Some billionaires are household names, but others like John Arnold are virtual unknowns.
Arnold, 44, an energy trader at Enron Corp before its collapse in 2002 in an epic financial scandal, founded Houston-based hedge fund Centaurus Advisors but retired in 2012 at the prime of his career to focus with his wife on philanthropy.
The Laura and John Arnold Foundation, named after the couple, aims to fix some of society’s most pressing problems. Arnold spoke with Reuters for the latest in our “Life Lessons” series.
Q: You made billions as an energy trader, but you actually got your start in sports cards?
A: Looking back, what I was doing was geographic arbitrage. Back then it was a very inefficient market, and communication between cities was limited. So the prices of things like baseball cards were extraordinarily volatile. I would travel around Texas and the Southwest on weekends, taking advantage of geographic price discrepancies – like buying hockey cards in Texas and shipping them to Canada.
Q: What did your parents teach you about money?
A: They were extremely careful with money. My mom actually became an accountant for my firm Centaurus, and as office manager, she was always looking for coupons and deals. She would see in the paper which store had a sale of soft drinks, and would go out and stock up the office fridge.
Q: You first came to prominence with Enron, so what did you learn from that meteoric rise and collapse?
A: It was a definitely a whirlwind. At the time the business was expanding like crazy, and there was a shortage of human capital, so if you came in and were good at your job you could rise really quickly.
What I learned from the collapse was to always think about the downside of things. Enron was growing so quickly, and into so many different business lines, that it didn’t have proper controls in place, and that was one of the reasons it went bankrupt.
What I learned about money is that wealth is very fleeting. On paper I might have been doing extraordinarily well, but it was tied up in Enron stock and options. So I saw first-hand how you can lose money just as quickly as you make it.
Q: You emerged from that to start your own firm, so what did you take away from that experience?
A: When I went out on my own I was single, had no kids, and few responsibilities, so I was in a position where I could take a big risk like that. Had I been older and married and with children, I might have made different decisions. So the time to take massive risks in life is early, before those other responsibilities kick in.
Q: After a few years you walked away. Why?
A: After college the only job I had was energy trading, and I lived and breathed it 24 hours a day. I loved the game and I loved the challenge. But my personal life was changing, and I just didn’t have the same passion for the business anymore. That business requires 100 percent focus, so giving anything less than 100 percent is a guarantee for failure.
Q: How did you and your wife decide where to devote your charitable money?
A: We started with K-12 education, because that is the root cause of so many problems: unemployment, homelessness, addiction, mental health. We focused on that for a number of years, and then started looking at other areas where flawed policies were leading to bad outcomes – like criminal justice, healthcare and public finance.

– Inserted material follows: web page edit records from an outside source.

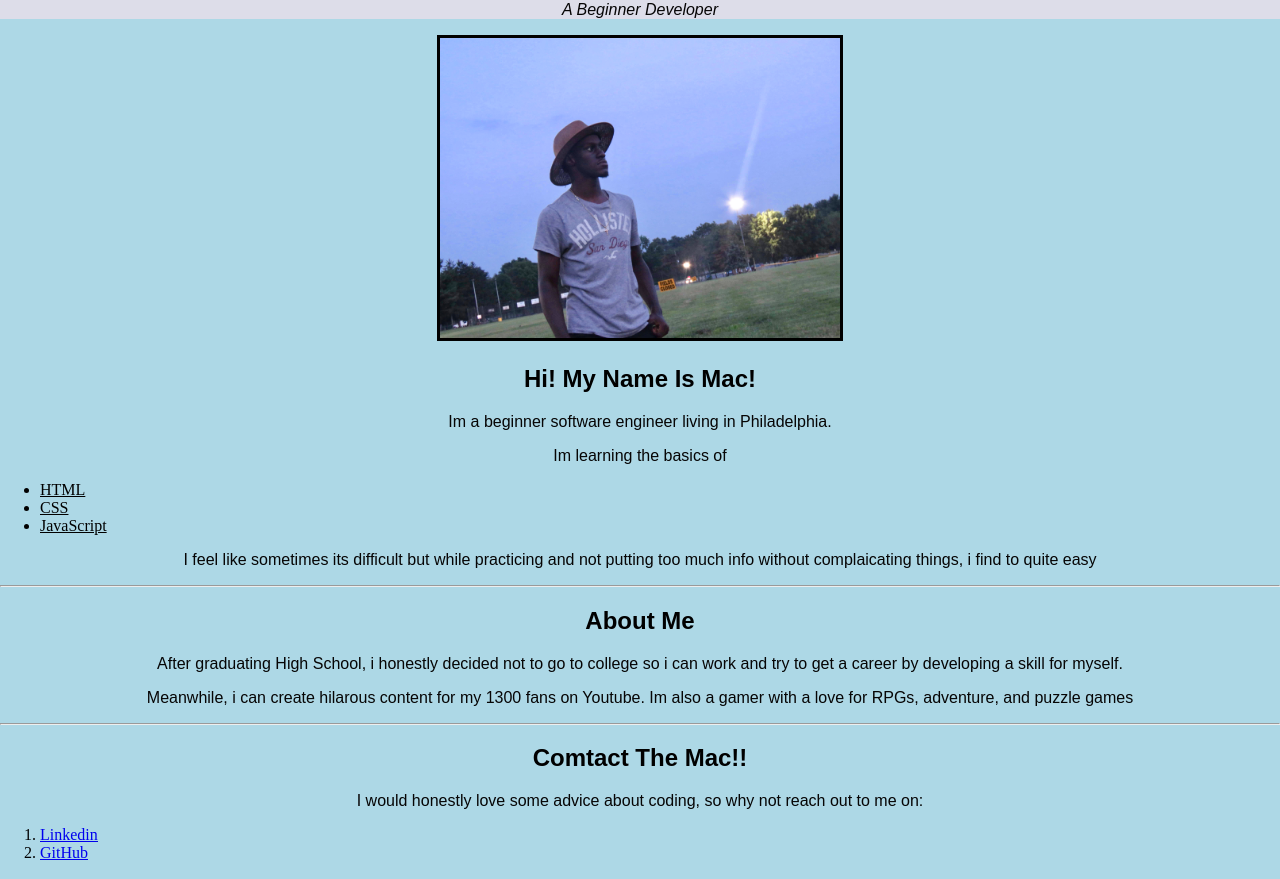
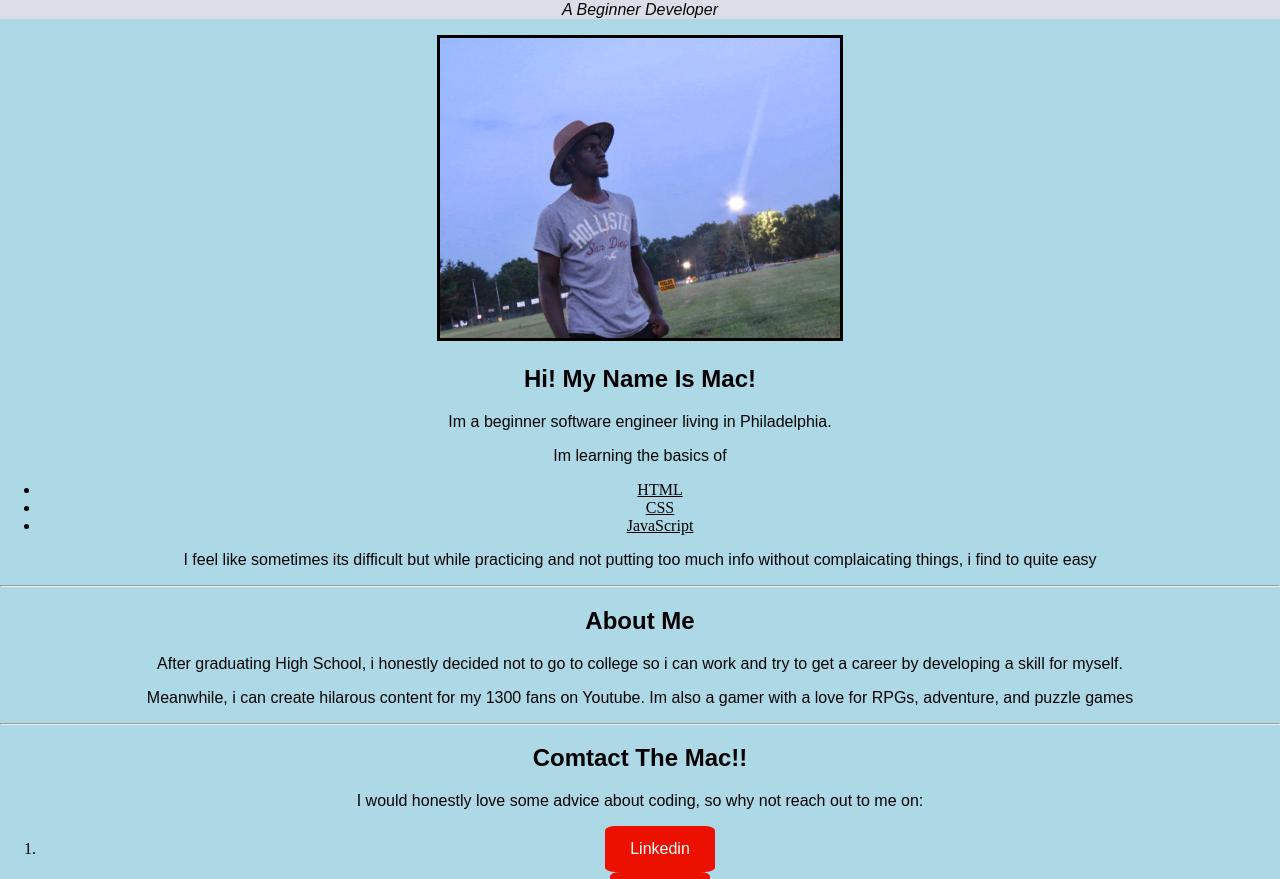
Before and after one commit to MacIsLyfe/Portfolio, a plain HTML site: page index.html in a window 1280 px wide. Shown: the part 79-958 px from the top of the page. Drawn offline with Linux system fonts and the light colour scheme; a script that the page names is missing.

Commit message:
Update style.css

```diff
--- a/style.css
+++ b/style.css
@@ -1,11 +1,14 @@
+/* this is the overall layout for the page*/
 html, body {
   height: 100%;
   width: 100%;
   background-color: lightblue;
   margin: auto;
-  border-top: 10px, 0 0
+  padding: 10px
+  border-top: 10px, 0, 0
 }
 
+/*This concept for h1 h2 and p keeping it centered and neat*/
 h1{
   text-align: center;
   text-decoration: underline;
@@ -21,8 +24,10 @@ p{
   text-align: center;
   color: #060505;
   font-family: fantasy;
+  font:
 }
 
+/* I decided to put grey background for the header and footer for a more decorative seperation */
 .background{
   background-color:#dddde9;
   box-sizing: border-box;
@@ -32,13 +37,55 @@ div{
   text-align: center;
 }
 
+
 .list{
-text-align: left;
+text-align: center;
 text-decoration: underline;
 }
 
+/*All the images have this same format*/
 img{
   max-width: 100%
   height: auto;
   border: 3px solid black
 }
+
+
+
+/* unvisited link */
+a:link {
+  background-color: #eb1000;
+  color: white;
+  padding: 14px 25px;
+  text-align: center;
+  text-decoration: none;
+  display: inline-block;
+  border-radius: 10%
+}
+
+/* visited link */
+a:visited {
+  background-color: purple;
+  color: white;
+  padding: 14px 25px;
+  text-align: center;
+  text-decoration: none;
+  display: inline-block;
+}
+
+/* mouse over link */
+a:hover {
+  background-color: blue;
+}
+
+/* selected link */
+a:active {
+  background-color: cyan;
+}
+
+a{
+  padding: 25px;
+  text-align: center;
+  font-family: sans-serif;
+
+}
```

What does the actual evidence show, about what works and what doesn’t?
Q: You and you wife signed the Giving Pledge, promising to donate the majority of your fortune to charity. Why?

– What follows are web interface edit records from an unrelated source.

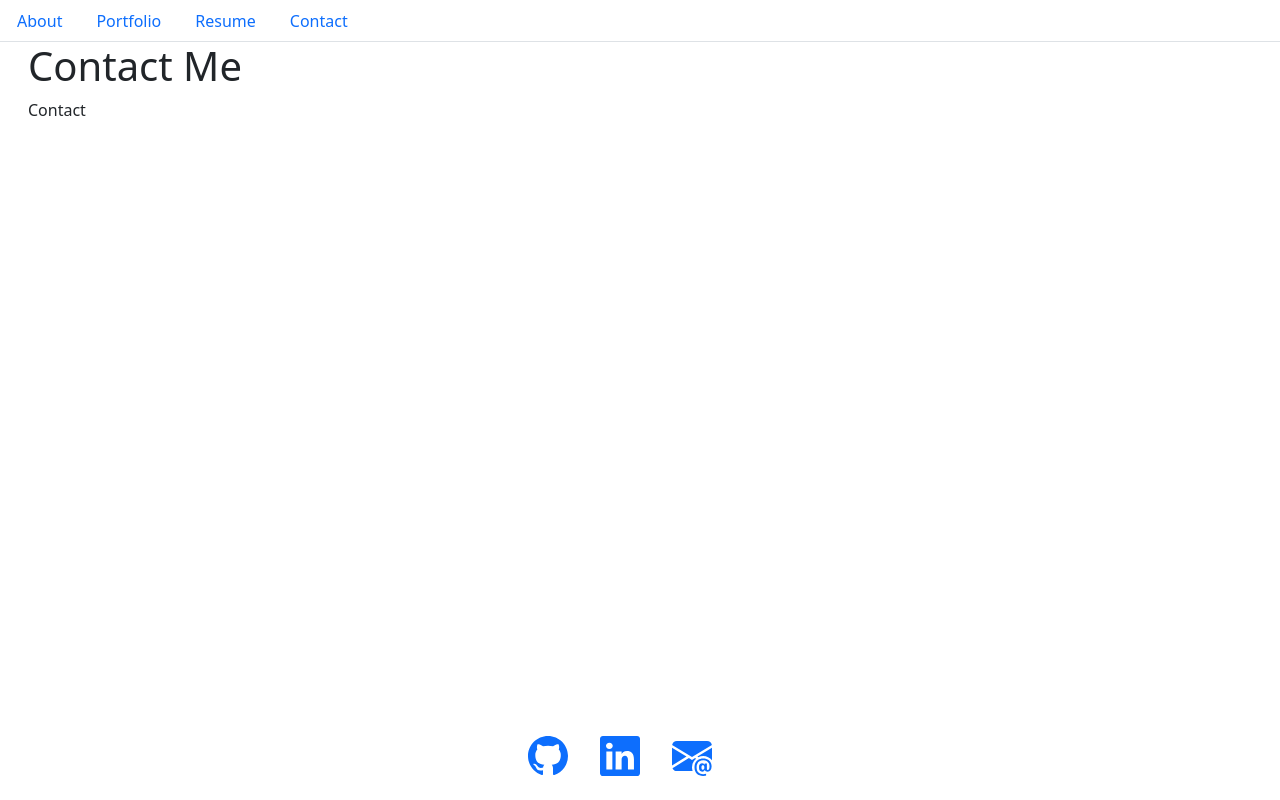
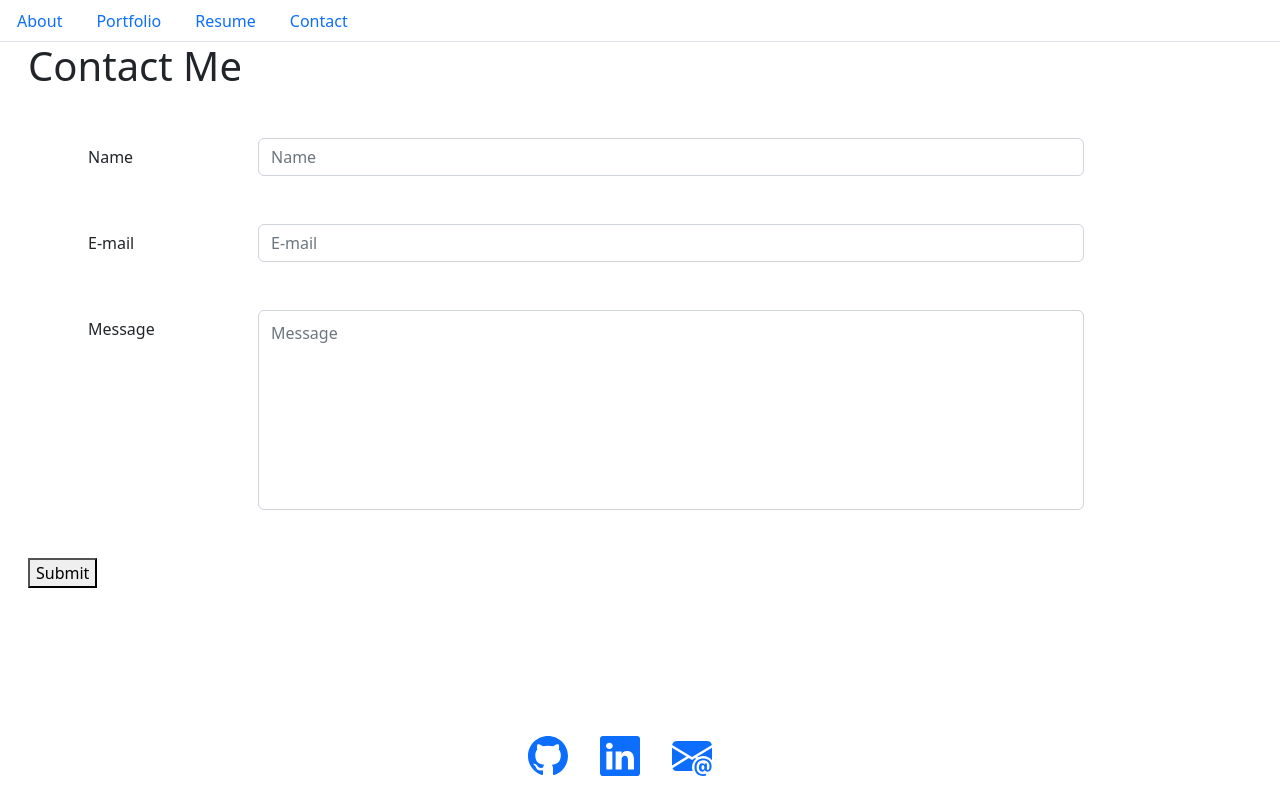
Before and after one commit to JackLCmore/React-Portfolio, a React (Vite) app: page /Contact in a window 1280 px wide. Built offline with nearby package versions, Linux system fonts and the light colour scheme.

Commit message:
added email handler to form, contact form in the works

```diff
--- a/src/components/pages/Contact.jsx
+++ b/src/components/pages/Contact.jsx
@@ -1,10 +1,69 @@
+import { useState } from 'react';
+import { validateEmail } from '../../utils/helpers';
+
 export default function Contact() {
+
+  const [formName, setFormName] = useState('');
+  const [email, setEmail] = useState('');
+  const [message, setMessage] = useState('');
+  const [errorMessage, setErrorMessage] = useState('');
+
+  function handleInput(event){
+    const {target} = event;
+    const inputType = target.name;
+    const inputValue = target.value;
+
+    if(inputType === "name"){
+      setFormName(inputValue);
+    } else if(inputValue === "email"){
+      setEmail(inputValue);
+    } else if(inputValue === "message"){
+      setMessage(inputValue);
+    }
+  }
+
+  function handleSubmit(event){
+    event.preventDefault();
+
+    if(!validateEmail(emailInput) || !nameInput || !messageInput){
+      setErrorMessage('Please Complete All Input Forms!');
+      return;
+    }
+
+    setFormName('');
+    setEmail('');
+    setMessage('');
+  };
+
   return (
     <div>
       <h1>Contact Me</h1>
-      <p>
-        Contact
-      </p>
+      <form onSubmit={handleSubmit}>
+          <div className="form-group row m-5">
+          <label className="col-sm-2 col-form-label">Name</label>
+          <div className="col-sm-10">
+            <input value={formName} name="name" onChange={handleInput} type="text" className="form-control" id="colFormLabel" placeholder="Name"></input>
+          </div>
+          </div>
+          <div className="form-group row m-5">
+          <label className="col-sm-2 col-form-label">E-mail</label>
+          <div className="col-sm-10">
+            <input value={email} name="email" onChange={handleInput} type="email" className="form-control" id="colFormLabel" placeholder="E-mail"></input>
+          </div>
+          </div>
+          <div className="form-group row m-5" >
+          <label className="col-sm-2 col-form-label">Message</label>
+          <div className="col-sm-10">
+            <input value={message} name="message" onChange={handleInput} type="text" className="form-control" id="messageForm" placeholder="Message"></input>
+          </div>
+          </div>
+          <button type="submit">Submit</button>
+      </form>
+      {errorMessage && (
+        <div>
+          <p className="error-text">{errorMessage}</p>
+        </div>
+      )}
     </div>
   );
 }
--- a/src/style.css
+++ b/src/style.css
@@ -1,5 +1,6 @@
 #selfie{
     position: absolute;
+    border-radius: 10px;
     height:45%;
     top: 25%;
     left:10%;
@@ -68,12 +69,18 @@
     left: 70%;
     top: 20%
 }
+#below-pics{
+    position: absolute;
+    top:80%;
+}
+#messageForm{
+    text-align: left;
+    vertical-align: top;
+    height: 200px;
+    padding-bottom:160px;
+}
 footer{
     position: absolute;
     left: 40%;
     top: 90%;
 }
-#below-pics{
-    position: absolute;
-    top:80%;
-}
--- /dev/null
+++ b/src/utils/helpers.js
@@ -0,0 +1,4 @@
+export function validateEmail(email) {
+    const re = /^(([^<>()[\]\\.,;:\s@"]+(\.[^<>()[\]\\.,;:\s@"]+)*)|(".+"))@((\[[0-9]{1,3}\.[0-9]{1,3}\.[0-9]{1,3}\.[0-9]{1,3}\])|(([a-zA-Z\-0-9]+\.)+[a-zA-Z]{2,}))$/;
+    return re.test(String(email).toLowerCase());
+  }
```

A: I have seen a lot of examples about what money can do to future generations. Sometimes it can be beneficial, but often it can be strongly negative. I haven’t seen any evidence that leaving kids significant money makes them happier or more productive. People tend to appreciate the money they earn for themselves, and I want them to have that feeling. A large inheritance could overwhelm their mission in life, and dim their own ambitions.
Editing by Beth Pinsker and Richard Chang